There are no precise information on the origin of the village. Although the area was inhabited in prehistoric times by tribes Celto-ligures, the first settlement of which there is proof on the territory was of Barbarian origin and dating back to the Early Middle Ages. During the longobard dominion depended from Gastaldo di Diano, step is then under the County of Alba and subsequently under the brand of Turin. The original nucleus of the castle was erected in that period by Berengario I, as a defense against the Saracen raids. In 1200 the country is mentioned in the Rigestum Comunis Albe with the name of Villa Barogly. In 1250 the Falletti family, acquired all the possessions of Barolo from nearby Alba. The Falletti were a powerful family of bankers, exponents of the new bourgeoisie, which marked the destiny of Barolo and the surrounding areas. Around 1300 arrived to check up on a fifty Piedmontese feuds. In 1486 Barolo became part of the State Monferrino, then passing in 1631 Ai Savoia with the Treaty of Cherasco. Barolo then became a marquisate in 1730, the first Marquis was Gerolamo IV. After Gerolamo IV there were only two other Marchesi: Ottavio Alessandro Falletti and Carlo Tancredi, the death of the latter ruled his wife the Marchesa Juliette Colbert, which was distinguished by its brilliance and its actions in favor of the weakest. At his death in 1864 between its willingness there was the creation of the Opera Pia Barolo to which left the whole heritage of the family.

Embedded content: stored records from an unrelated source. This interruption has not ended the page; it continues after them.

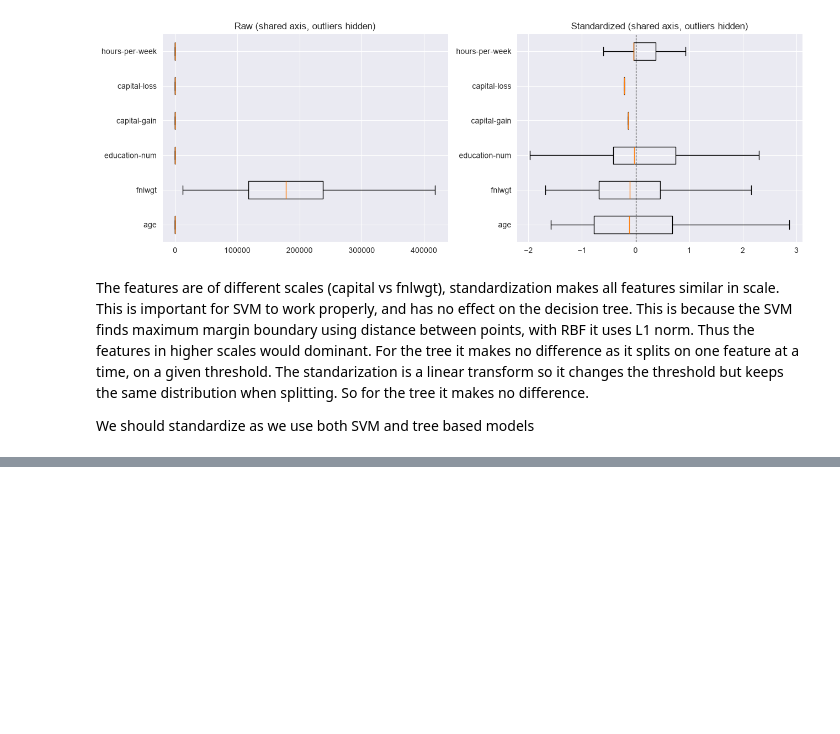
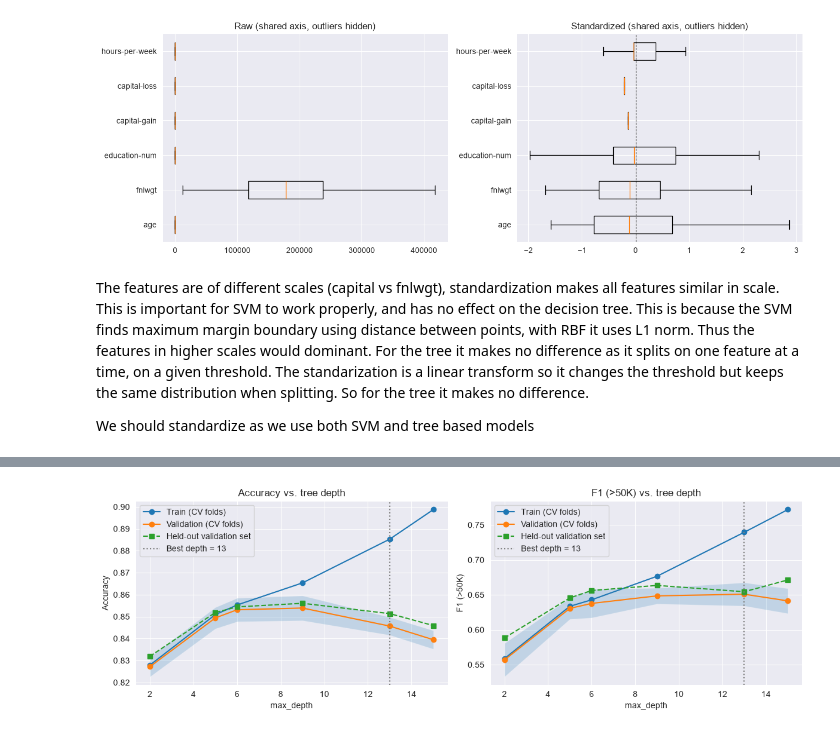
Before and after one commit to Erikth2104/ML_assignments, a Jupyter notebook: OBLIG_2/oblig2.ipynb, the cells around one changed output, grey strips where cells are left out. Saved outputs shown, nothing was run; the diff lists cells and outputs as text; code cells hidden in the pictures; blank space fills up the shorter version.

```diff
--- a/OBLIG_2/oblig2.ipynb
+++ b/OBLIG_2/oblig2.ipynb
@@ -939,0 +961,26 @@ For robustness
+# %%
+from sklearn.base import clone
+from sklearn.model_selection import cross_validate, StratifiedKFold
+from sklearn.tree import DecisionTreeClassifier
+from sklearn.metrics import accuracy_score, balanced_accuracy_score
+
+X_train_pipe, X_val_pipe, X_test_pipe, y_train_pipe, y_val_pipe, y_test_pipe = train_val_test_split(X_pipe, y_pipe) # fresh data again
+
+dt_model = Pipeline([
+    ("prep", preprocessor), # pipeline from data prep
+    ("clf", DecisionTreeClassifier(random_state=42)),  # defaults; seed only for reproducibility
+])
+
+# 5-fold Cross validation
+cv = StratifiedKFold(n_splits=5, shuffle=True, random_state=42)
+scores = cross_validate(dt_model, X_train_pipe, y_train_pipe, cv=cv,
+                        scoring=["accuracy", "balanced_accuracy"])
+
+print(f"CV accuracy:          {scores['test_accuracy'].mean():.4f} +- {scores['test_accuracy'].std():.4f}") # mean +- std
+print(f"CV balanced accuracy: {scores['test_balanced_accuracy'].mean():.4f} +- {scores['test_balanced_accuracy'].std():.4f}")
+
+# fit on the full training split, evaluate on validation
+dt_model.fit(X_train_pipe, y_train_pipe)
+y_val_pred = dt_model.predict(X_val_pipe)
+print(f"Validation accuracy:          {accuracy_score(y_val_pipe, y_val_pred):.4f}")
+print(f"Validation balanced accuracy: {balanced_accuracy_score(y_val_pipe, y_val_pred):.4f}")
@@ -939,0 +1113,16 @@ For robustness
+# %%
+# plot: train vs CV with ±1 std band, plus validation set
+fig, axes = plt.subplots(1, 2, figsize=(12, 4), sharex=True)
+for ax, m, label in [(axes[0], "acc", "Accuracy"), (axes[1], "f1", "F1 (>50K)")]:
+    ax.plot(results.index, results[f"train_{m}"], "o-", label="Train (CV folds)")
+    ax.plot(results.index, results[f"cv_{m}"], "o-", label="Validation (CV folds)")
+    ax.fill_between(results.index,
+                    results[f"cv_{m}"] - results[f"cv_{m}_std"],
+                    results[f"cv_{m}"] + results[f"cv_{m}_std"], alpha=0.2)
+    ax.plot(results.index, results[f"val_{m}"], "s--", label="Held-out validation set")
+    ax.axvline(best_depth, color="grey", linestyle=":", label=f"Best depth = {best_depth}")
+    ax.set_xlabel("max_depth"); ax.set_ylabel(label); ax.set_title(f"{label} vs. tree depth")
+    ax.legend()
+plt.tight_layout(); plt.show()
+# %% [output]
+[figure, added]
```
Also changed, not shown: parts of 22 cells of this notebook.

Barolo has lived since then its ups and downs, as well as the viticulture. Also here, as elsewhere, the peasant civilisation has paid his bill, fact of abandonment of their own land and emigration because of the difficult conditions of life which the phylloxera gave a significant contribution. The early years of the second world war of the twentieth century, those of Hell wonderfully described by the great writer Beppe Fenoglio were not very different in terms of hardness. In this period it was followed by another characterised by the exodus toward the city, which offered a job safer and less distress, and which lasted until the years '60: the consequence of this was another step of abandonment of the countryside, that here was however lower than in the Alta Langa and to other areas of Piedmont. The most recent years are instead making record a reverse phenomenon: young people consciously chose the profession of the winemaker, accomplice the presence of the nearby Oenological School of Alba, while older people return to do so. All this is possible thanks to the renewed interest in the wine and its interesting profitability.
Today Barolo is a country of wine in the sense of the narrow end: its presence is breathed in fact on every street corner. And the Barolo wine, which is not as all other makes of Barolo country a bit of a sort of "sacred place", which the followers of the pagan cult of wine should occasionally to pay homage with a "pilgrimage". This hope has already been translated by some years in reality, making grow slowly a tourist activity capable of giving a significant added value to the local economy. This does not seem to have altered neither the peaceful character of the gentiles here nor their pace of life. Do not be surprised therefore if Barolo, unlike other places become suddenly famous for wine, is still a country of ownership of its inhabitants: This character can be seen by visiting the baker or in pharmacy, where it is not unusual to wait for a few minutes your turn while the person in front of you lies ragguagliando the operator on the state of health of some of his beloved. In these cases don't get nervous or by the impatience but let yourself to be lulled by the rhythm, sweet as the many hills that surround this magical village.
Certainly deserves a visit the Castello dei Marchesi Falletti, inside which is housed the WiMu, the Ethnographic Museum and enology of Barolo.